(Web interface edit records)
--- START ---

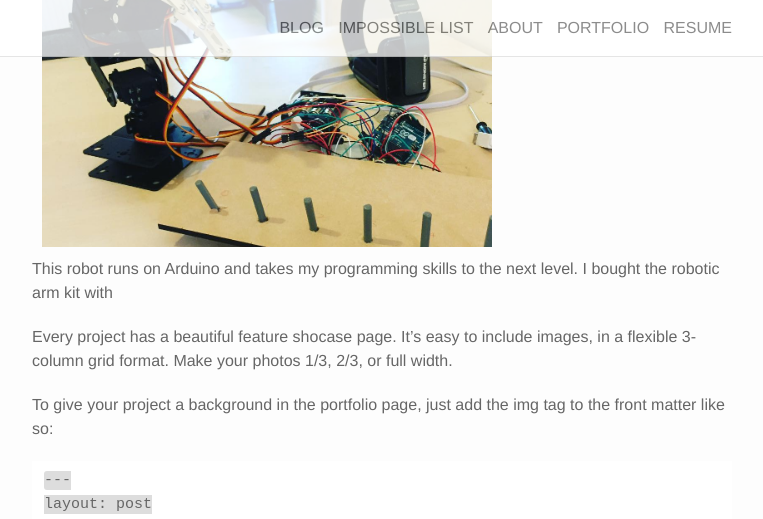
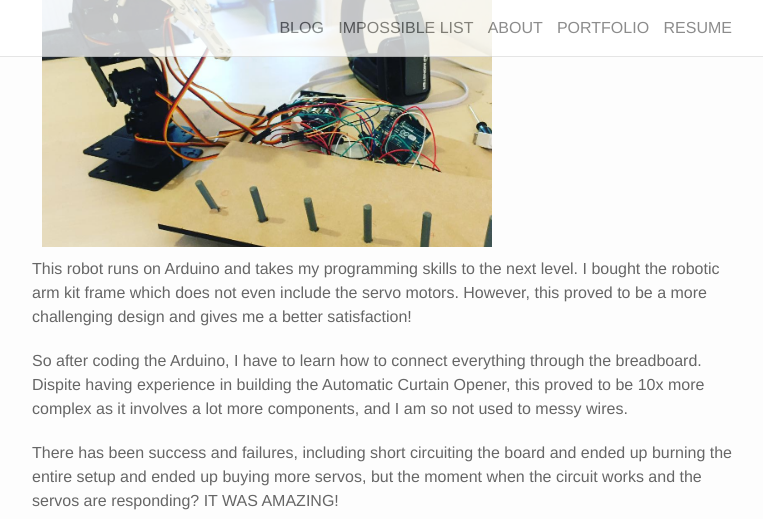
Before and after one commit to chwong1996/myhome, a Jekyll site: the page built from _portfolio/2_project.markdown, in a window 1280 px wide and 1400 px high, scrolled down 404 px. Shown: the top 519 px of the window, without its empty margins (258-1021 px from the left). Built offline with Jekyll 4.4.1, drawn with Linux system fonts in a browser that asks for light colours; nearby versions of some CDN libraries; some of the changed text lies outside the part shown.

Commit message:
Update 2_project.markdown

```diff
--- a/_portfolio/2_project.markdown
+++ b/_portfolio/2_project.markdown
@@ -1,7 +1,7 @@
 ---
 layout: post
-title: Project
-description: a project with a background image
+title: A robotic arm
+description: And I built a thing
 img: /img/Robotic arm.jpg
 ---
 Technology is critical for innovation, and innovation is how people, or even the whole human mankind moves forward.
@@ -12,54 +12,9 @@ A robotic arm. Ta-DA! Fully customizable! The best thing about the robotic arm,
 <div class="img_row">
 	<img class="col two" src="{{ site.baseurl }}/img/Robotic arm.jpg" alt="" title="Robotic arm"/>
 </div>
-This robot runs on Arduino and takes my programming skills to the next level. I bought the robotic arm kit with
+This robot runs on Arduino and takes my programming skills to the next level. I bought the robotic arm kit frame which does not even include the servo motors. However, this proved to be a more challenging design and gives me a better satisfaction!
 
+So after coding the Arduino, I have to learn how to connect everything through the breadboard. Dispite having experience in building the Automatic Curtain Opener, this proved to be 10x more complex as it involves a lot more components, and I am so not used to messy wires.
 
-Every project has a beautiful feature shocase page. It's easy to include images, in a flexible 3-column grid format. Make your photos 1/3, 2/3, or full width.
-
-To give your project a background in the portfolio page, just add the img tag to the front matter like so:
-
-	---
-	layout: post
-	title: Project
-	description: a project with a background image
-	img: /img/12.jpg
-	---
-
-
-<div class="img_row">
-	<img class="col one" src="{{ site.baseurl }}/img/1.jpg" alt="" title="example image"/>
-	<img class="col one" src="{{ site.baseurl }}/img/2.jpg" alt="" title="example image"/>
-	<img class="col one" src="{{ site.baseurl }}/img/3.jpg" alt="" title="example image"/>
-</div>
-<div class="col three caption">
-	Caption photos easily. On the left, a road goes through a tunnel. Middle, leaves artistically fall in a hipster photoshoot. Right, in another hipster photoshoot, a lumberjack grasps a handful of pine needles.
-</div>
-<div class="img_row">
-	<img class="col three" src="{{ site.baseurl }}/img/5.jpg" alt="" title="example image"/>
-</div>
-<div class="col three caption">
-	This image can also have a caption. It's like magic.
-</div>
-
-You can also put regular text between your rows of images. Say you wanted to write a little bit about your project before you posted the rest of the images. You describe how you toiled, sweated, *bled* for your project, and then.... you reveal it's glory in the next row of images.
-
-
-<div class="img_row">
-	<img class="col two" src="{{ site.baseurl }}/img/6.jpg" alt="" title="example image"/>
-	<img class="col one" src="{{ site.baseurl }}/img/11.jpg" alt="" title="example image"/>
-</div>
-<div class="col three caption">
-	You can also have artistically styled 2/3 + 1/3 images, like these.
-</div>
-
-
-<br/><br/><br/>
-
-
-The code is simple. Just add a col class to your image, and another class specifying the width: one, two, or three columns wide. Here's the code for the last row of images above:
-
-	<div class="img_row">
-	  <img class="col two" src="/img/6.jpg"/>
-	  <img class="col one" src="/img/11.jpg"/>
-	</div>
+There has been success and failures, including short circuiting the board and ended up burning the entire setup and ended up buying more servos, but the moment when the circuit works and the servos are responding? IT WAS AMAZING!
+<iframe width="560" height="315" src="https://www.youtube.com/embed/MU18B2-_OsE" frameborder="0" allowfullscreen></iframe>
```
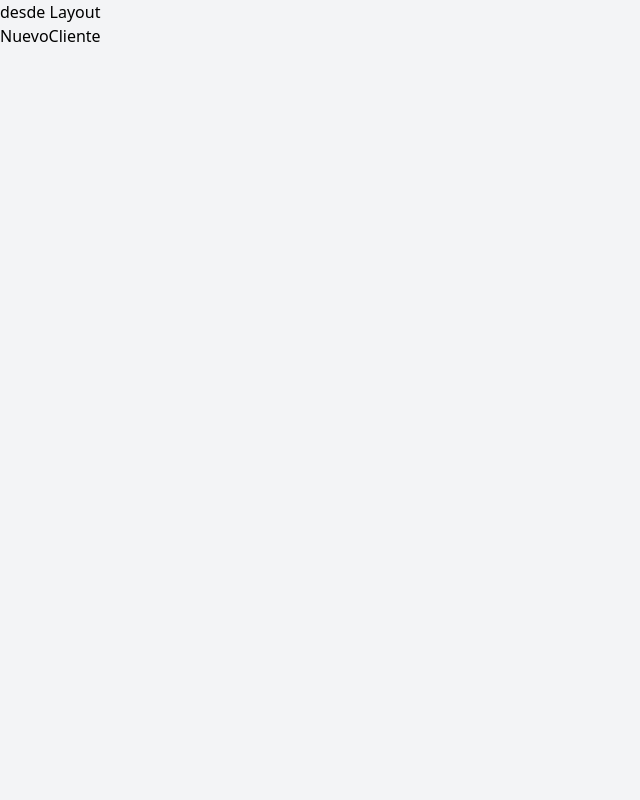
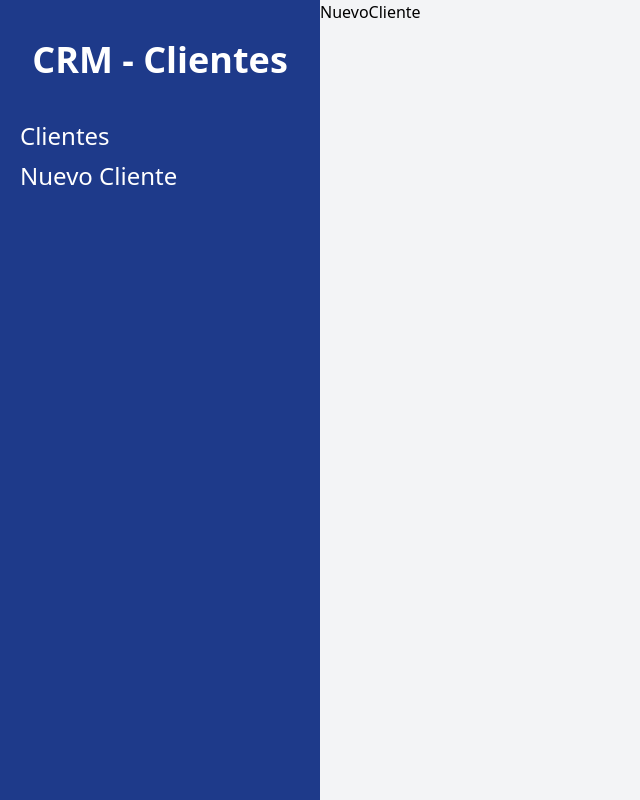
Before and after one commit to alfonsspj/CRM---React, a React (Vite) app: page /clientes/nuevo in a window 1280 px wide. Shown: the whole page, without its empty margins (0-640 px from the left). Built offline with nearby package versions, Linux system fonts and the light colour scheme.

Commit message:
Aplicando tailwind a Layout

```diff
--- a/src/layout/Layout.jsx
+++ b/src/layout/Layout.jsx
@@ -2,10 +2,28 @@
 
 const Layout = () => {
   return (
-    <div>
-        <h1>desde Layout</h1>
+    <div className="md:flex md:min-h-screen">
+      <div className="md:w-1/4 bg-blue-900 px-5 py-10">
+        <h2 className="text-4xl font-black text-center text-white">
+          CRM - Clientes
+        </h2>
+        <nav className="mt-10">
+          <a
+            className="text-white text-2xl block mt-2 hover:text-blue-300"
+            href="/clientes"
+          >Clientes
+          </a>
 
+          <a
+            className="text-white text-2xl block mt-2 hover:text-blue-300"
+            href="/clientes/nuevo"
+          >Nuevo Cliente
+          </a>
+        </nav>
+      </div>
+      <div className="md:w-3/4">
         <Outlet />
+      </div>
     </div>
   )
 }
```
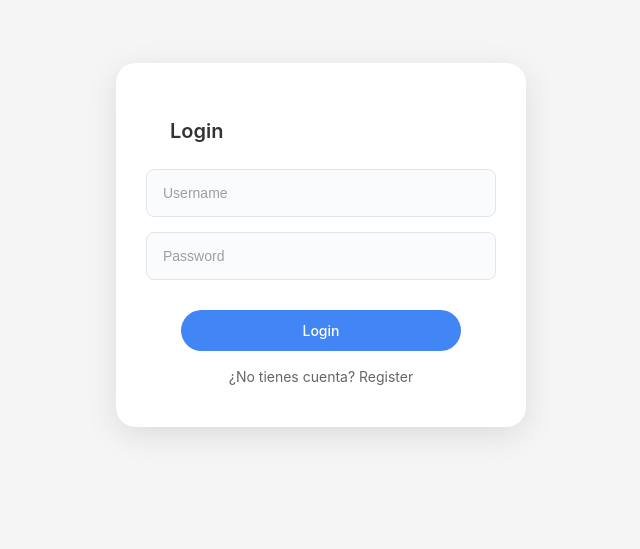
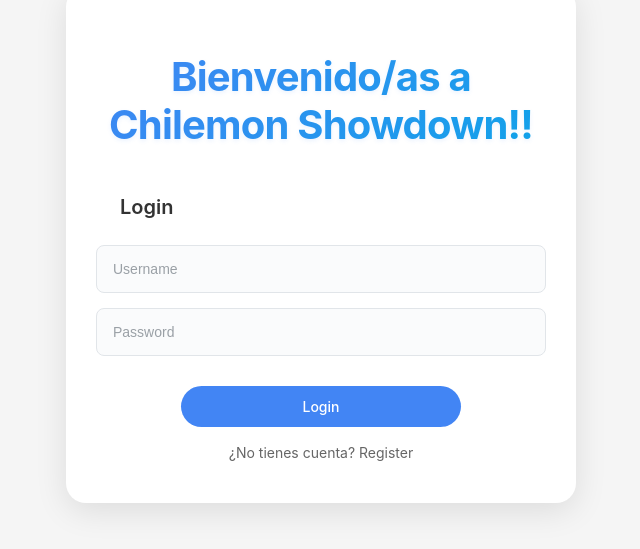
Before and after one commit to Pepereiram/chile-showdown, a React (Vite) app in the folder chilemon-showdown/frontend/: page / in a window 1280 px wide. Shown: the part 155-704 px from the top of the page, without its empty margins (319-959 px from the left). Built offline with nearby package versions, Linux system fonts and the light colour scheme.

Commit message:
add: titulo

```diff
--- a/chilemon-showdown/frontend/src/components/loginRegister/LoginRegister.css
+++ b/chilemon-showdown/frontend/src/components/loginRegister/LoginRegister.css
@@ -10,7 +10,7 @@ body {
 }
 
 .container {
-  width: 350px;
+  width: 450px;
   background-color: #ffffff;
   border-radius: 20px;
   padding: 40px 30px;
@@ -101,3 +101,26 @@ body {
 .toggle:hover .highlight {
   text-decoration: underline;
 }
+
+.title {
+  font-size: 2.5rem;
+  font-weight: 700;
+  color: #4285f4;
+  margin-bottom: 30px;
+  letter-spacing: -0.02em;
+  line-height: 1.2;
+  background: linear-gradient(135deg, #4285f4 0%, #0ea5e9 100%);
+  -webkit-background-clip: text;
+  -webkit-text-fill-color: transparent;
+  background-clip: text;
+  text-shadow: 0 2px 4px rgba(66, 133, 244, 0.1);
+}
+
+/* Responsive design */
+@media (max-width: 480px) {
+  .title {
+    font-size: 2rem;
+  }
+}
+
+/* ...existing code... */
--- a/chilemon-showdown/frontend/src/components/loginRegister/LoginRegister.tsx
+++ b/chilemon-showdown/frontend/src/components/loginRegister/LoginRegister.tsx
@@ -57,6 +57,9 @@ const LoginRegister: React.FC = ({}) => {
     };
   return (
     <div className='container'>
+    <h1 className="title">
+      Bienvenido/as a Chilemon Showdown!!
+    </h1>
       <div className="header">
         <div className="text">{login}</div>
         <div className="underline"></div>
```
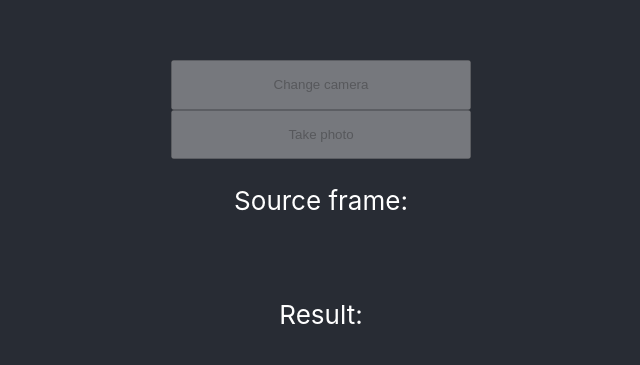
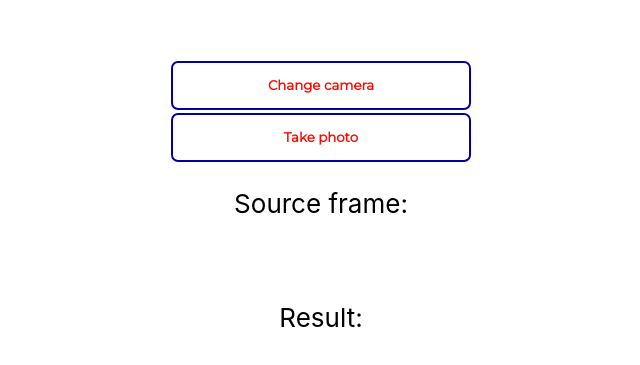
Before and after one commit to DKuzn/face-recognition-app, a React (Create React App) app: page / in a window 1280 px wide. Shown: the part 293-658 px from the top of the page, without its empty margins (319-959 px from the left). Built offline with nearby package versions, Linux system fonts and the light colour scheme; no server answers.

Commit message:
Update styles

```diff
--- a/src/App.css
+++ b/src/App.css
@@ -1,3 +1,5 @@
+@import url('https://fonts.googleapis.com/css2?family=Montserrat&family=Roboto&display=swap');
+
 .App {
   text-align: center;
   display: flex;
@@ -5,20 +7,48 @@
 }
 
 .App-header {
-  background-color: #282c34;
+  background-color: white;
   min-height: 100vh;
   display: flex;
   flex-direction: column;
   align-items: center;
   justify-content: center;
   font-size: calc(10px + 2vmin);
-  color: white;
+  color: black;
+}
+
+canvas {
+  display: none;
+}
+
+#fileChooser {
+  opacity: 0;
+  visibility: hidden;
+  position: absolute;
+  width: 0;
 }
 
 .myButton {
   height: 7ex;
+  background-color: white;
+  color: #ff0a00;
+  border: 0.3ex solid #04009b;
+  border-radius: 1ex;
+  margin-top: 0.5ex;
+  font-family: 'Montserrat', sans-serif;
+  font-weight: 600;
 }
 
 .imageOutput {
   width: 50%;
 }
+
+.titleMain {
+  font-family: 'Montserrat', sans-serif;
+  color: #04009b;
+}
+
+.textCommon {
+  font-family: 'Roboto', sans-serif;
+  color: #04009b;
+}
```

--- END ---

## PROBLEM TO SOLVE
Every line above that holds the word "baseurl" should be copied out.

## SOLUTION FOR THIS PROBLEM
 	<img class="col two" src="{{ site.baseurl }}/img/Robotic arm.jpg" alt="" title="Robotic arm"/>
-	<img class="col one" src="{{ site.baseurl }}/img/1.jpg" alt="" title="example image"/>
-	<img class="col one" src="{{ site.baseurl }}/img/2.jpg" alt="" title="example image"/>
-	<img class="col one" src="{{ site.baseurl }}/img/3.jpg" alt="" title="example image"/>
-	<img class="col three" src="{{ site.baseurl }}/img/5.jpg" alt="" title="example image"/>
-	<img class="col two" src="{{ site.baseurl }}/img/6.jpg" alt="" title="example image"/>
-	<img class="col one" src="{{ site.baseurl }}/img/11.jpg" alt="" title="example image"/>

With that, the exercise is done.